New tools for diagnosing causes of scours and respiratory diseases in dairy calves.
Timeframe: July 2021 – June 2026
Project contact: Dr Barbara Brito Rodriguez, DPI NSW (EMAI) email: firstname.lastname@example.org
Collaborators: Scibus (Ian Lean, Helen Golder, David Sheedy), Barbara Brito Rodriguez NSW DPI, University of Sydney (John House), up to 70 NSW dairy farmers
This project aims to determine the occurrence and spread of viruses and bacteria in NSW dairy herds. The information will provide a foundation for tools to help farmers and vets monitor and treat diseases such as scours and respiratory disease.
Scours and respiratory diseases are common causes of death in young calves. Currently, calves with scours or respiratory disease are often treated on the basis of symptoms, without identifying the microbe responsible.
The research team is using an approach called “metagenomics” to build a library of genomes of bacteria and viruses found in NSW dairy cattle. They aim to work with up to 300 dairy farmers from all of NSW’s dairying regions to collect nasal and faecal swabs from sick and healthy calves. The genome of bacteria and viruses detected in the swabs will be sequenced to build the genome library. The genetic sequence will allow them to identify specific ‘strains’ of bacteria or viruses that cause more severe disease than others and therefore guide the focus for disease control.
Samples taken from sick calves can be matched with microbes in the library, for quick and easy detection of the virus or bacteria responsible for causing disease. This would enable early treatment with the appropriate drugs, improving survival rates and reducing overall use of antimicrobials.
Although this work is focussed on calf scours and respiratory diseases in NSW dairy calves, the findings have the potential for broader application. For example, the diagnostic tools developed may be relevant to dairy regions outside NSW.
Progress (February 2022):

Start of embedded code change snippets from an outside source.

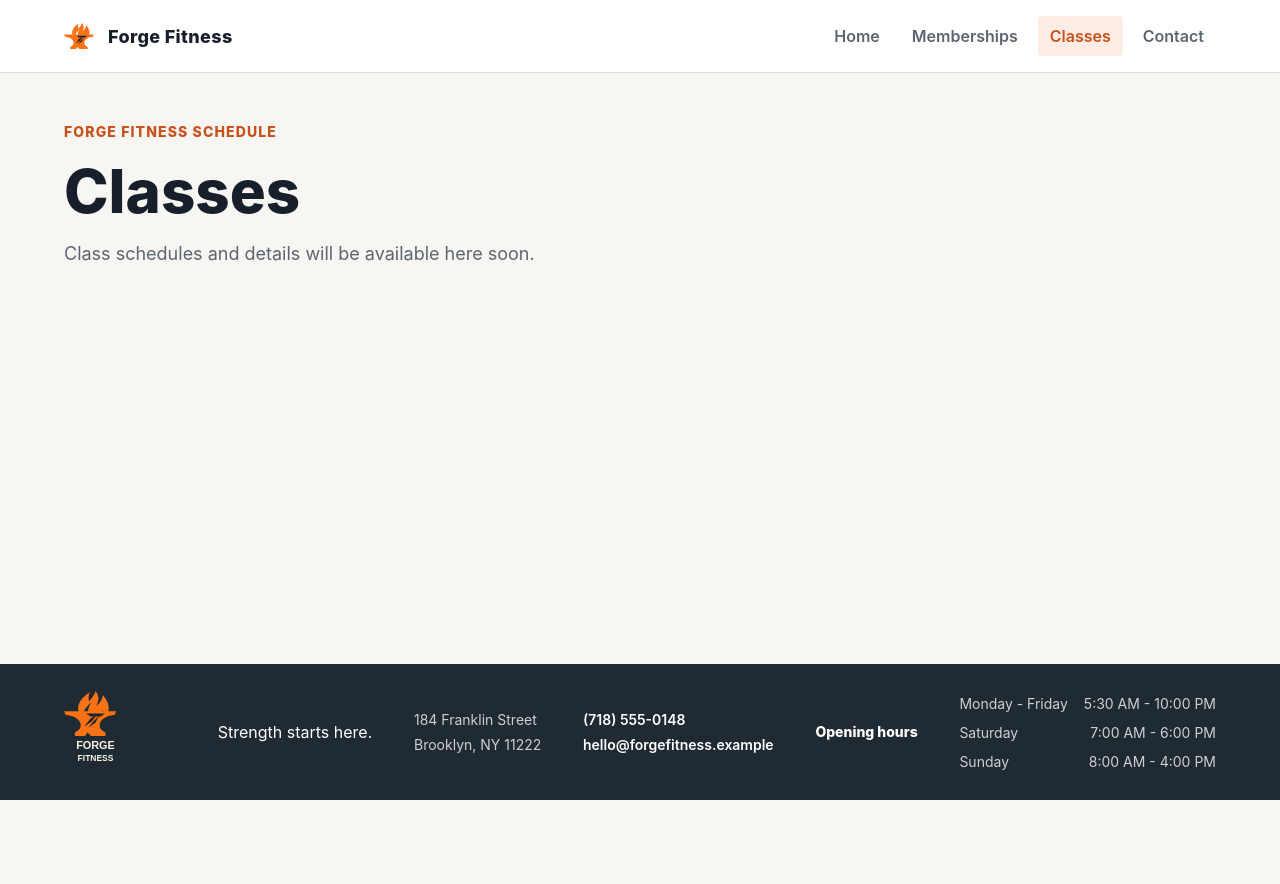
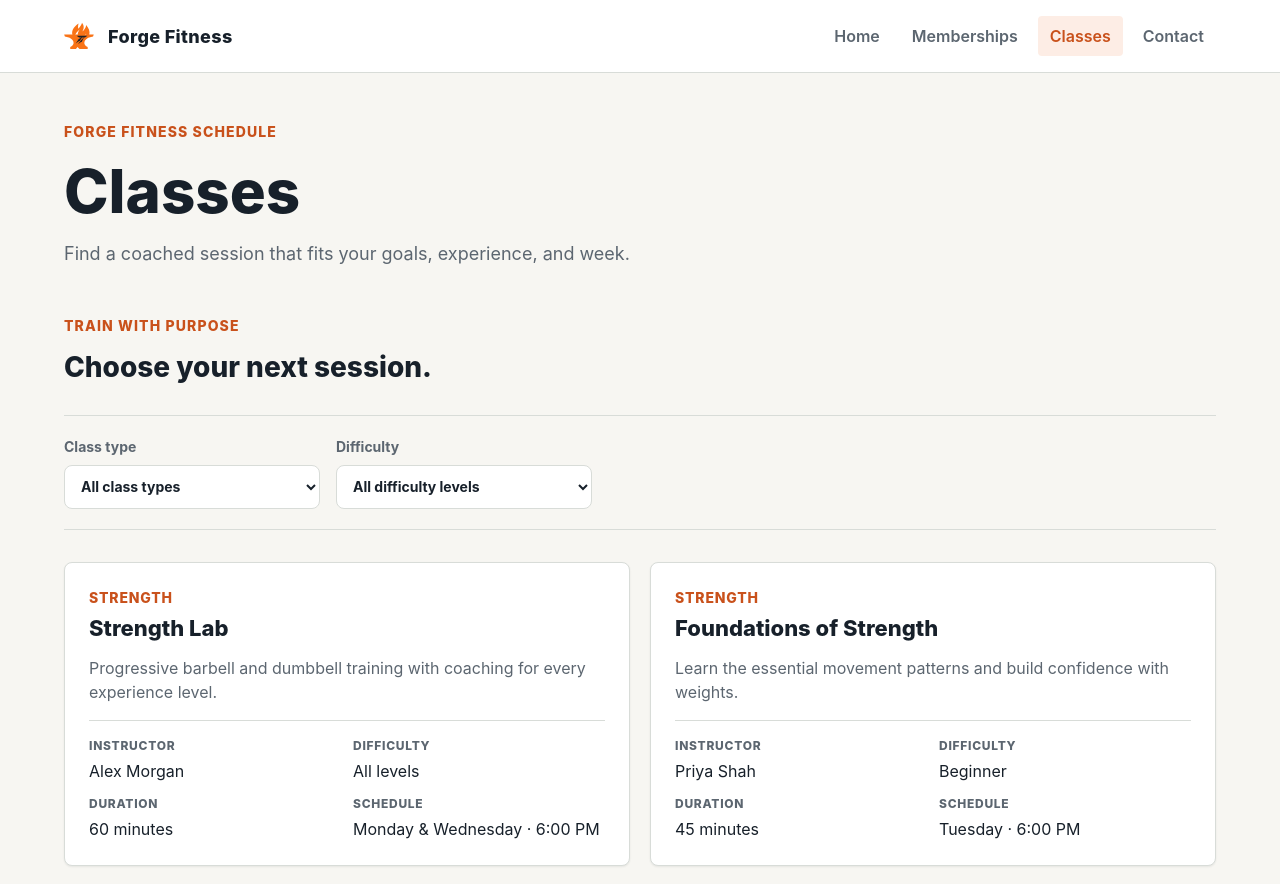
Before and after one commit to fernweh-3/forge-fitness, a React (Vite) app: page /classes in a window 1280 px wide. Shown: the top 884 px of the page. Before the commit the page ends 800 px from the top, so only its background shows below. Built offline with nearby package versions, Linux system fonts and the light colour scheme.

Commit message:
feat: class page and filter functionality

```diff
--- /dev/null
+++ b/src/data/classes.ts
@@ -0,0 +1,72 @@
+export const classTypes = ['Strength', 'Conditioning', 'Mobility'] as const
+export const classLevels = ['All levels', 'Beginner', 'Intermediate', 'Advanced'] as const
+
+export type ClassType = (typeof classTypes)[number]
+export type ClassLevel = (typeof classLevels)[number]
+
+export type FitnessClass = {
+  name: string
+  description: string
+  type: ClassType
+  instructor: string
+  level: ClassLevel
+  duration: string
+  schedule: string
+}
+
+export const fitnessClasses: FitnessClass[] = [
+  {
+    name: 'Strength Lab',
+    description: 'Progressive barbell and dumbbell training with coaching for every experience level.',
+    type: 'Strength',
+    instructor: 'Alex Morgan',
+    level: 'All levels',
+    duration: '60 minutes',
+    schedule: 'Monday & Wednesday · 6:00 PM',
+  },
+  {
+    name: 'Foundations of Strength',
+    description: 'Learn the essential movement patterns and build confidence with weights.',
+    type: 'Strength',
+    instructor: 'Priya Shah',
+    level: 'Beginner',
+    duration: '45 minutes',
+    schedule: 'Tuesday · 6:00 PM',
+  },
+  {
+    name: 'Conditioning Club',
+    description: 'Build power and stamina through varied, coach-led intervals.',
+    type: 'Conditioning',
+    instructor: 'Jordan Lee',
+    level: 'Intermediate',
+    duration: '45 minutes',
+    schedule: 'Tuesday & Thursday · 7:00 AM',
+  },
+  {
+    name: 'Engine Room',
+    description: 'A challenging conditioning session for members ready to raise the pace.',
+    type: 'Conditioning',
+    instructor: 'Maya Rivera',
+    level: 'Advanced',
+    duration: '60 minutes',
+    schedule: 'Saturday · 9:00 AM',
+  },
+  {
+    name: 'Mobility Reset',
+    description: 'Move better, recover well, and leave ready for the next session.',
+    type: 'Mobility',
+    instructor: 'Taylor Kim',
+    level: 'All levels',
+    duration: '45 minutes',
+    schedule: 'Saturday · 10:00 AM',
+  },
+  {
+    name: 'Mobility Foundations',
+    description: 'Build a steady mobility practice with accessible drills and breathing work.',
+    type: 'Mobility',
+    instructor: 'Sam Carter',
+    level: 'Beginner',
+    duration: '30 minutes',
+    schedule: 'Sunday · 10:00 AM',
+  },
+]
--- a/src/index.css
+++ b/src/index.css
@@ -578,6 +578,117 @@ p {
   gap: var(--space-12);
 }
 
+.classes-page {
+  display: grid;
+  gap: var(--space-12);
+}
+
+.classes-intro {
+  display: grid;
+  gap: var(--space-4);
+  max-width: 44rem;
+}
+
+.classes-intro > p:last-child {
+  color: var(--color-ink-muted);
+  font-size: var(--text-lg);
+  max-width: 36rem;
+}
+
+.classes-directory {
+  display: grid;
+  gap: var(--space-8);
+}
+
+.class-filters {
+  display: grid;
+  gap: var(--space-4);
+  border-top: 1px solid var(--color-border);
+  border-bottom: 1px solid var(--color-border);
+  padding: var(--space-5) 0;
+}
+
+.class-filters label {
+  display: grid;
+  gap: var(--space-2);
+  color: var(--color-ink-muted);
+  font-size: var(--text-sm);
+  font-weight: 700;
+}
+
+.class-filters select {
+  min-height: 2.75rem;
+  border: 1px solid var(--color-border);
+  border-radius: var(--radius-md);
+  background: var(--color-surface-raised);
+  color: var(--color-ink);
+  padding: var(--space-2) var(--space-3);
+}
+
+.class-list {
+  display: grid;
+  gap: var(--space-5);
+}
+
+.class-card {
+  display: grid;
+  gap: var(--space-4);
+  border: 1px solid var(--color-border);
+  border-radius: var(--radius-md);
+  background: var(--color-surface-raised);
+  padding: var(--space-6);
+  box-shadow: var(--shadow-sm);
+}
+
+.class-card__heading {
+  display: grid;
+  gap: var(--space-2);
+}
+
+.class-card__type {
+  color: var(--color-accent-hover);
+  font-size: var(--text-sm);
+  font-weight: 800;
+  letter-spacing: 0.06em;
+  text-transform: uppercase;
+}
+
+.class-card__description {
+  color: var(--color-ink-muted);
+}
+
+.class-card__details {
+  display: grid;
+  gap: var(--space-3);
+  margin: 0;
+  padding-top: var(--space-4);
+  border-top: 1px solid var(--color-border);
+}
+
+.class-card__details div {
+  display: grid;
+  gap: var(--space-1);
+}
+
+.class-card__details dt {
+  color: var(--color-ink-muted);
+  font-size: var(--text-xs);
+  font-weight: 800;
+  letter-spacing: 0.06em;
+  text-transform: uppercase;
+}
+
+.class-card__details dd {
+  margin: 0;
+}
+
+.class-list__empty {
+  border: 1px dashed var(--color-border);
+  color: var(--color-ink-muted);
+  padding: var(--space-8);
+  text-align: center;
+}
+
 .memberships-intro {
   display: grid;
   gap: var(--space-4);
@@ -747,6 +858,18 @@ p {
   .membership-grid {
     grid-template-columns: repeat(3, 1fr);
   }
+
+  .class-filters {
+    grid-template-columns: repeat(2, minmax(0, 16rem));
+  }
+
+  .class-list {
+    grid-template-columns: repeat(2, minmax(0, 1fr));
+  }
+
+  .class-card__details {
+    grid-template-columns: repeat(2, minmax(0, 1fr));
+  }
 }
 
 .site-footer {
--- a/src/pages/ClassesPage.tsx
+++ b/src/pages/ClassesPage.tsx
@@ -1,9 +1,98 @@
+import { useState } from 'react'
+import { classLevels, classTypes, fitnessClasses, type ClassLevel, type ClassType } from '../data/classes'
+
 export function ClassesPage() {
+  const [selectedType, setSelectedType] = useState<ClassType | 'All'>('All')
+  const [selectedLevel, setSelectedLevel] = useState<ClassLevel | 'All'>('All')
+
+  const filteredClasses = fitnessClasses.filter((fitnessClass) => {
+    const matchesType = selectedType === 'All' || fitnessClass.type === selectedType
+    const matchesLevel = selectedLevel === 'All' || fitnessClass.level === selectedLevel
+
+    return matchesType && matchesLevel
+  })
+
   return (
-    <section className="page-placeholder" aria-labelledby="classes-title">
-      <p className="page-placeholder__eyebrow">Forge Fitness schedule</p>
-      <h1 id="classes-title">Classes</h1>
-      <p>Class schedules and details will be available here soon.</p>
-    </section>
+    <div className="classes-page">
+      <section className="classes-intro" aria-labelledby="classes-title">
+        <p className="page-placeholder__eyebrow">Forge Fitness schedule</p>
+        <h1 id="classes-title">Classes</h1>
+        <p>Find a coached session that fits your goals, experience, and week.</p>
+      </section>
+
+      <section className="classes-directory" aria-labelledby="classes-directory-title">
+        <div className="section-heading">
+          <p className="page-placeholder__eyebrow">Train with purpose</p>
+          <h2 id="classes-directory-title">Choose your next session.</h2>
+        </div>
+
+        <div className="class-filters" aria-label="Filter classes">
+          <label>
+            Class type
+            <select
+              value={selectedType}
+              onChange={(event) => setSelectedType(event.target.value as ClassType | 'All')}
+            >
+              <option value="All">All class types</option>
+              {classTypes.map((classType) => (
+                <option key={classType} value={classType}>
+                  {classType}
+                </option>
+              ))}
+            </select>
+          </label>
+          <label>
+            Difficulty
+            <select
+              value={selectedLevel}
+              onChange={(event) => setSelectedLevel(event.target.value as ClassLevel | 'All')}
+            >
+              <option value="All">All difficulty levels</option>
+              {classLevels.map((classLevel) => (
+                <option key={classLevel} value={classLevel}>
+                  {classLevel}
+                </option>
+              ))}
+            </select>
+          </label>
+        </div>
+
+        {filteredClasses.length > 0 ? (
+          <div className="class-list" aria-live="polite">
+            {filteredClasses.map((fitnessClass) => (
+              <article className="class-card" key={fitnessClass.name}>
+                <div className="class-card__heading">
+                  <p className="class-card__type">{fitnessClass.type}</p>
+                  <h3>{fitnessClass.name}</h3>
+                </div>
+                <p className="class-card__description">{fitnessClass.description}</p>
+                <dl className="class-card__details">
+                  <div>
+                    <dt>Instructor</dt>
+                    <dd>{fitnessClass.instructor}</dd>
+                  </div>
+                  <div>
+                    <dt>Difficulty</dt>
+                    <dd>{fitnessClass.level}</dd>
+                  </div>
+                  <div>
+                    <dt>Duration</dt>
+                    <dd>{fitnessClass.duration}</dd>
+                  </div>
+                  <div>
+                    <dt>Schedule</dt>
+                    <dd>{fitnessClass.schedule}</dd>
+                  </div>
+                </dl>
+              </article>
+            ))}
+          </div>
+        ) : (
+          <p className="class-list__empty" role="status">
+            No classes match those filters. Try a different combination.
+          </p>
+        )}
+      </section>
+    </div>
   )
 }
```
Also changed, not shown: 2 other files (tests, documents, lock files or other folders).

A pilot study was conducted in 2021 which involved collecting nasal and faecal swabs from two NSW dairy farms. The results from this work will inform the design of the broader project with representative samples from NSW dairy farms. A new microbe of potential interest has already been identified.
About Dairy Up:
Dairy UP is a collaborative research, development and extension program for the NSW diary industry. It aims to unlock the potential of pastures, cows, water and milk to increase productivity and profitability, and de-risk the industry and develop new markets.
Lee-Ann Monks, Monks Communication, 0419 349 244 email@example.com